I’ve been thinking lately that Manassas is quickly becoming a center for the arts. We’ve been headed down this path for some time now, with the old Community Concert Association hosting artists at the local high schools to the conversion of the Candy Factory in downtown to a Center for the Arts to the opening of the Hylton Performing Arts Center on the Prince William Campus of George Mason University. These are the big venues: there are also theater groups, choral groups, photography groups, art groups, dance troupes, book clubs of all sorts, and even a group for local writers, Write by the Rails, which I think should win a prize for the Best name for a Local Arts Group, not that I’m prejudiced (and a member of WbtR) or anything. (I have purposely not listed the arts groups by name so as not to leave anyone out. You know who you are. I would not want my front door decoupaged by the local crafts group just because I spelled their name wrong. Those craft groups will get you!)

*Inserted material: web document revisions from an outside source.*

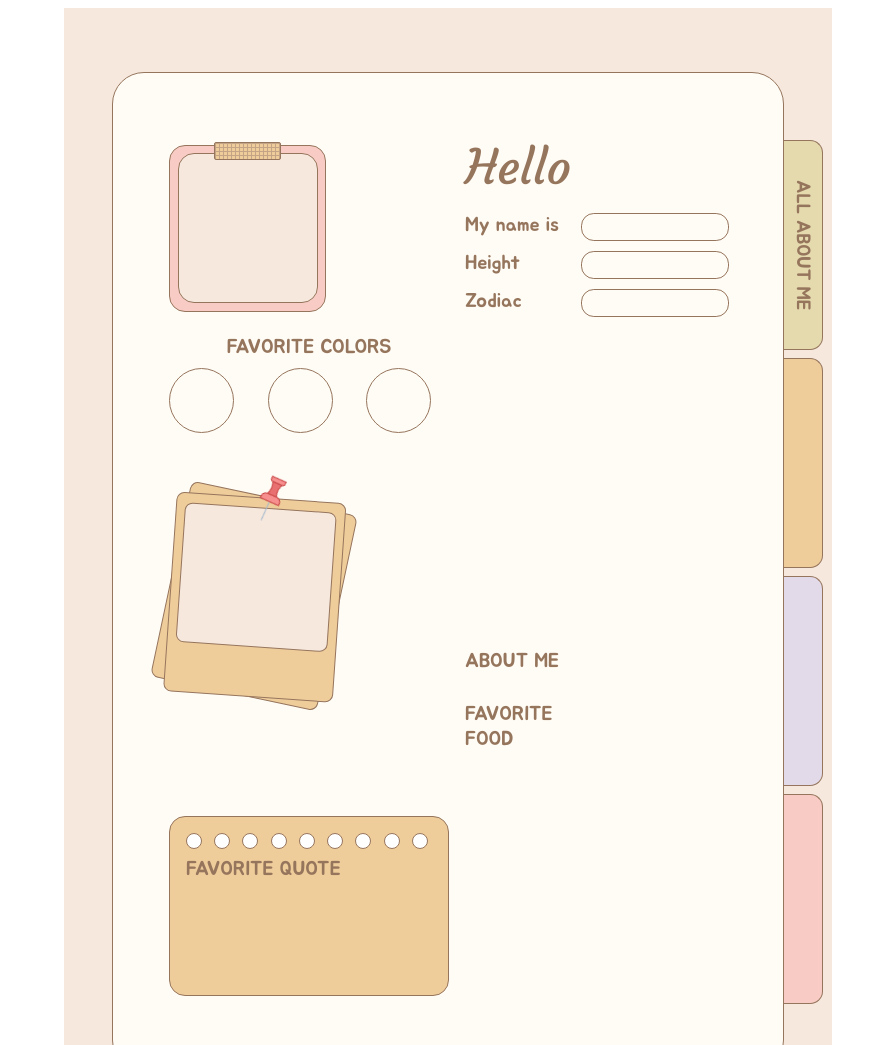
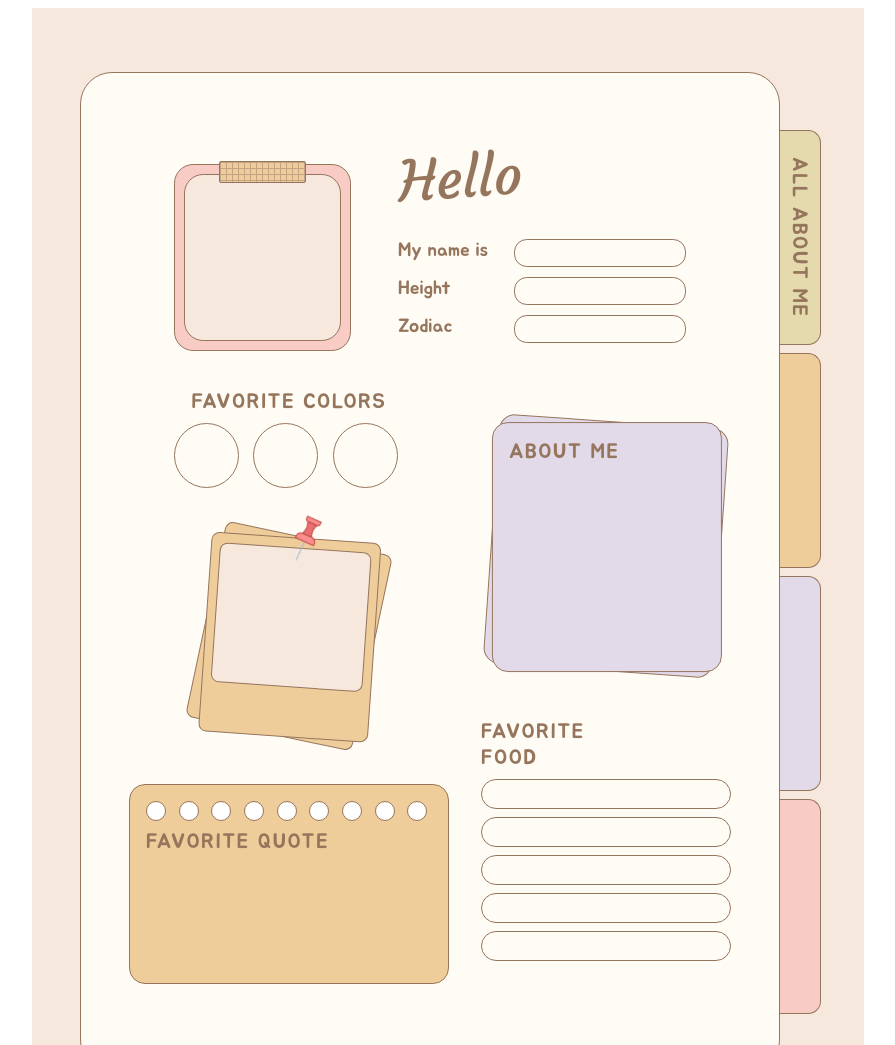
Before and after one commit to saitamashigoto/css, a plain HTML site: page about-me/index.html in a window 1280 px wide. Shown: the top 1045 px of the page, without its empty margins (192-1087 px from the left). Drawn offline with Linux system fonts and the light colour scheme.

Commit message:
finished

```diff
--- a/about-me/css/style.css
+++ b/about-me/css/style.css
@@ -23,10 +23,9 @@ body {
   font-style: normal;
 }
 
-
 .wrapper {
     background-color: #f6e8dd;
-    width: 60vw;
+    width: 65vw;
     display: flex;
     flex-flow: row nowrap;
     padding: 4rem 3rem;
@@ -40,17 +39,27 @@ body {
     border-radius: 2rem;
     border: 1px solid #96755d;
     display: grid;
-    gap: 1rem;
-    grid-template-columns: 1fr 1fr;
-    grid-template-rows: 1fr 3fr;
-    padding: 4rem 3.5rem;
+    grid-template-rows: 220px auto;
+    gap: 2rem;
+    padding: 4rem 3rem;
+    align-items: flex-start;
+    justify-items: center;
+}
+
+.top {
+    display: grid;
+    grid-template-rows: 1fr;
+    grid-template-columns: 1fr 1.5fr;
+    column-gap: 2rem;
+    grid-column: 1 / 3;
     align-items: center;
+    justify-self: center;
 }
 
 .side {
     background-color: transparent;
-    width: 6.5%;
-    height: 90%;
+    width: 7%;
+    height: 85%;
 }
 
 .side-card {
@@ -59,7 +68,7 @@ body {
     border-top: 1px solid #96755d;
     border-right: 1px solid #96755d;
     border-bottom: 1px solid #96755d;
-    height: 210px;
+    height: 215px;
 }
 
 .side-card:not(:first-child) {
@@ -72,7 +81,7 @@ body {
     text-orientation: mixed;
     text-align: center;
     padding: 1rem .5rem 1rem .4rem;
-    font-size: 1.2rem;
+    font-size: 1.3rem;
     background-color: #e4daad;
 }
 
@@ -89,24 +98,25 @@ body {
 }
 
 .square {
-    width: 157px;
-    height: 167px;
+    width: 177px;
+    height: 187px;
     background-color: #f8ccc4;
-    border-radius: 1rem;
+    border-radius: 1.2rem;
     border: 1px solid #96755d;
     display: flex;
     flex-flow: column wrap;
     align-items: center;
     justify-content: center;
     position: relative;
+    justify-self: flex-start;
 
 }
 
 .inner-square {
-    width: 140px;
-    height: 150px;
+    width: 157px;
+    height: 167px;
     background-color: #f6e8dd;
-    border-radius: 1rem;
+    border-radius: 1.2rem;
     border: 1px solid #96755d;
 }
 
@@ -115,13 +125,13 @@ body {
     background-color: #efcd9b;
     position: absolute;
     top: -4px;
-    width: 65px;
+    width: 85px;
     border-radius: 2px;
-    height: 16px;
+    height: 20px;
     border: 1px solid #96755d;
     background-image: linear-gradient(to right, #C4A484 1px, transparent 1px),
         linear-gradient(to bottom, #C4A484 1px, transparent 1px);
-    background-size: 4px 4px;
+    background-size: 6px 6px;
     background-position: round;
 }
 
@@ -129,15 +139,18 @@ body {
     color: #96755d;
     display: flex;
     flex-flow: column wrap;
-    gap: 1rem;
+    row-gap: 2rem;
+    padding-bottom: 2rem;
+    justify-self: flex-end;
 }
 
 .greetings {
-    font-size: 3rem;
+    font-size: 3.5rem;
+    transform: rotate(-4deg);
 }
 
 .personal {
-    font-size: 20px;
+    font-size: 1.2rem;
     display: grid;
     grid-template-columns: 1fr;
     grid-template-rows: 1fr 1fr 1fr;
@@ -145,37 +158,39 @@ body {
 }
 
 .row {
-    width: 300px;
     height: 30px;
     display: grid;
-    grid-template-columns: 100px 160px;
+    grid-template-columns: 100px auto;
     grid-template-rows: repeat(3, 1fr);
     gap: 1rem;
 }
 .name {
     width: 100px;
+    justify-self: flex-start;
 }
 
 .column {
     height: 28px;
-    width: 148px;
+    width: 172px;
     border-radius: .8rem;
     border: 1px solid #96755d;
+    justify-self: flex-center;
 }
 
 .left, .right {
     display: grid;
-    grid-template-columns: 1fr;
-    gap: 1rem;
-    align-items: center;
-    font-size: 20px;
+    gap: 3rem;
+    align-items: flex-start;
+    font-size: 1.3rem;
+    justify-items: center;
 }
 
-.left {
-    grid-template-rows: 1fr 3fr 3fr;
+.right {
+    margin-top: 2rem;
 }
-.right {
-    grid-template-rows: 1fr 1fr;
+
+.left, .right, .side {
+    letter-spacing: .1rem;
 }
 
 .favorite-colors {
@@ -183,6 +198,7 @@ body {
     grid-template-columns: 1fr;
     grid-template-rows: auto 1fr;
     gap: .5rem;
+    width: 230px;
 }
 
 .fc-heading {
@@ -192,8 +208,7 @@ body {
 .fc-circles {
     display: grid;
     grid-template-columns: repeat(3, 1fr);
-    gap: 1rem;
-    align-items: center;
+    gap: .5rem;
 }
 
 .fc-circle {
@@ -252,8 +267,8 @@ body {
     display: grid;
     grid-template-columns: 1fr;
     grid-template-rows: auto 1fr;
-    width: 280px;
-    height: 180px;
+    width: 320px;
+    height: 200px;
     border-radius: 1rem;
     border: 1px solid #96755d;
     padding: 1rem;
@@ -271,9 +286,45 @@ body {
 }
 
 .fq-circle {
-    width: 16px;
-    height: 16px;
+    width: 20px;
+    height: 20px;
     border-radius: 100%;
     background-color: white;
     border: 1px solid #96755d;
 }
+
+.about-me {
+    position: relative;
+    transform: rotate(4deg);
+}
+
+.about-me, .about-me-inner{
+    background-color: #e2dae8;
+    border: 1px solid #96755d;
+    width: 230px;
+    height: 250px;
+    border-radius: 1rem;
+}
+
+.about-me-inner {
+    transform: rotate(-4deg);
+    padding: 1rem;
+}
+
+.favorite-foods {
+    display: grid;
+    row-gap: .5rem;
+}
+
+.ff-columns {
+    display: grid;
+    row-gap: .5rem;
+}
+
+.ff-column {
+    height: 30px;
+    background-color: transparent;
+    border: 1px solid #96755d;
+    border-radius: 1rem;
+    width: 250px;
+}
--- a/about-me/index.html
+++ b/about-me/index.html
@@ -14,6 +14,7 @@
 <body>
     <div class="wrapper">
         <div class="inner">
+            <div class="top">
                 <div class="square">
                     <div class="inner-square"></div>
                 </div>
@@ -28,6 +29,7 @@
                         </div>
                         <div class="row">
                             <div class="zodiac">Zodiac</div><div class="column"></div>
+                        </div>
                     </div>
                 </div>
             </div>
```
Lines whose indentation alone changed are shown as unchanged.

Anyhow, I was thinking about Manassas as a cultural Mecca this afternoon as I attended the Third Annual Recital to Celebrate the birthday of J. S. Bach. This event features local musicians and is quite the time. Here’s the cover of the program:
The pieces were carefully selected, well-performed and widely varied. We had various forms popular with Herr Bach on the organ and then flutes and trumpet added for depth and effect. A string quarter from the Fairfax Symphony played beautifully and combined choirs sang the Crucifixius from the Mass in b minor.
A nice reception followed, staged by the good folks at Trinity. Stuart Schadt and his congregation are among others making the ecumenical journey possible for the community right now. The church hosts the Lenten services each Wednesday during Lent. Kudos to Stuart and all the musicians and everyone else who helped make this happen. It was grand and glorious. And as Herr Bach wrote on every piece of music he composed, “Soli Deo Gratia.”